with photo from Folsom prison, Guatemala City, March 31, 2001.
Veterano, Guatemala City, March 31, 2001
These days Porky cuts ladies, mens, and childrens hair. He calls his
barbershop Estetica The Best. "You know what this means,"
he asks pointing to the words THE BEST blazoned across his chest--"It's
for THE BIG EIGHTEENTH STREET."
"When I was locked up in Folsom prison THE BEST was the secret
code we used for 18th Street members who were in the Mexican Mafia prison
gang. I got a picture of my buddies and me in la
pinta. Spooky is to the left of me and Blacky is to the right. They
are both doing life in the US. I was lucky. I got out after five years."
"I joined 18th Street back in the 70s when I was a little kid.
In LA joining gangs was how you got respect. Over there in the US its
about territory and money and guns and power. I was shot five times
by an MS gang member. In self defense I shot him twice. He ended up
in the cemetary and I ended up in jail. I was also heroin addict for
14 years. I knew I'd end up dead if I stayed in the States so I came
back to Guatemala."
"In 93 when I first got here there was hardly any MS or 18th street
gang members. How it started was with guys like me. Kids want to feel
important and they hear stories about jail in the States, they see our
tatoos, for them we're like gods. They want to
imitate everything. But in Guatemala the cartels control the drugs.
You can't make money. The kids just fight over a name or a number. They
just kill each other for nothing."
"I guess I'm lucky. My dad taught me how
to work, how to cut hair. I found Jesus and now I am married and have
three kids and I'm out of the violence. You can never leave the gang.
People always know you are 18th Street. I've got 18th Street in my heart.
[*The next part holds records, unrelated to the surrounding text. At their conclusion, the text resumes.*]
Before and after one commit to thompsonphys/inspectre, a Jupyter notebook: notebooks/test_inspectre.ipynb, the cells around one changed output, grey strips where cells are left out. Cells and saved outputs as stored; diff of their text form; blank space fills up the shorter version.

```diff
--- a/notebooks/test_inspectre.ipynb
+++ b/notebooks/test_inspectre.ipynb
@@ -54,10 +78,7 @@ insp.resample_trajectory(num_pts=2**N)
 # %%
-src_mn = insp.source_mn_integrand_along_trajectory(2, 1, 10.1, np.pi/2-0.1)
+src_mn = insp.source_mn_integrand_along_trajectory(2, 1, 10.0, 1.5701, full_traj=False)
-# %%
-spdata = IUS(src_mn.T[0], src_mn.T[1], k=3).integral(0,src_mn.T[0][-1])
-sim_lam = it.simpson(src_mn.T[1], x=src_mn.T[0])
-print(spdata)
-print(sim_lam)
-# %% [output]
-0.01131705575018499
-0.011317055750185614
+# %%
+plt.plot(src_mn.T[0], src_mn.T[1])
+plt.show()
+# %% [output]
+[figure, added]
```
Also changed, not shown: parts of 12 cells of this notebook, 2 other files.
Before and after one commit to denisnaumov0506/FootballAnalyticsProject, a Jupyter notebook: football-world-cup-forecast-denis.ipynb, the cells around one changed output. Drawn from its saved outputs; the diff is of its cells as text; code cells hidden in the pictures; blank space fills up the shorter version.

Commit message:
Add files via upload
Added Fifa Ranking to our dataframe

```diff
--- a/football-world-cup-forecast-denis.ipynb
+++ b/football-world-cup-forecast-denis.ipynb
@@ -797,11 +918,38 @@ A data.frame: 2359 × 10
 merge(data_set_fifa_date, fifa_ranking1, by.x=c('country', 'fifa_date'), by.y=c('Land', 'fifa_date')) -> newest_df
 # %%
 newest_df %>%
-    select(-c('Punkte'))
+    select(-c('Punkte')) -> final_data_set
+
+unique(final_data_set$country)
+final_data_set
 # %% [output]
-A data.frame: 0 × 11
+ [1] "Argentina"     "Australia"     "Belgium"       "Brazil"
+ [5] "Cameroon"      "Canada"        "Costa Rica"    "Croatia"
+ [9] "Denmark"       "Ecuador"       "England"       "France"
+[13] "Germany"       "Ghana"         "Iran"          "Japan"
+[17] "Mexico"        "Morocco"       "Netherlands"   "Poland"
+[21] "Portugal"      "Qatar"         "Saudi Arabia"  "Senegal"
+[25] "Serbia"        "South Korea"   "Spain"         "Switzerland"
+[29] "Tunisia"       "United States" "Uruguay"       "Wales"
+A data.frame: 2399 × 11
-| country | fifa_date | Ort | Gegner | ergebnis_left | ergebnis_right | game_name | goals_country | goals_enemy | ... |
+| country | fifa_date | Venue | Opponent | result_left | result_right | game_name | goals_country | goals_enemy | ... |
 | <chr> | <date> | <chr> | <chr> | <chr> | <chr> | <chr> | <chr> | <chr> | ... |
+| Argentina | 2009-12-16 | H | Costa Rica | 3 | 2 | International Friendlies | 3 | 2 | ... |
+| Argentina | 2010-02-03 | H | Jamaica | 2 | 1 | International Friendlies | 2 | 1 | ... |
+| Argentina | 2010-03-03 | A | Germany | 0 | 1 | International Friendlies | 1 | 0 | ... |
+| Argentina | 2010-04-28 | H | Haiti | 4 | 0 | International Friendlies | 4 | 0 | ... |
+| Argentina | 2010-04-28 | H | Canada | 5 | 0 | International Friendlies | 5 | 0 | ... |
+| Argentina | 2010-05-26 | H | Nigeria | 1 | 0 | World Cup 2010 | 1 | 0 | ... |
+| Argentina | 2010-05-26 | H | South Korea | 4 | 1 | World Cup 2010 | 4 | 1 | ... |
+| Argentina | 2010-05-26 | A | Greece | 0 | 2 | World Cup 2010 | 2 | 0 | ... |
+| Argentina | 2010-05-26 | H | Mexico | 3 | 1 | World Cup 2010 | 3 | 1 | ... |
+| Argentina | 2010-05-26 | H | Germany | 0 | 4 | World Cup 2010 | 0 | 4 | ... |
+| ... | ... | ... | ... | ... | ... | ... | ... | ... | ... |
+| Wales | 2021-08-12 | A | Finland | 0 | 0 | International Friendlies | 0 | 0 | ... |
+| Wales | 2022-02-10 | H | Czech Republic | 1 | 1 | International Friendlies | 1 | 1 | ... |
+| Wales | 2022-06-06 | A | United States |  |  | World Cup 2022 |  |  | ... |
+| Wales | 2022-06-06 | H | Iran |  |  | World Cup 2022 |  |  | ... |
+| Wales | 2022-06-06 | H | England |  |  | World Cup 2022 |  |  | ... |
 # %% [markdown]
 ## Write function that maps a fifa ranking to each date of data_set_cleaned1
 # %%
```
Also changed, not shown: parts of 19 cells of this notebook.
But all the violence, that is in my past. Now I have peace in my heart,
a decent job and money in my pocket. The last thing Guatemala needs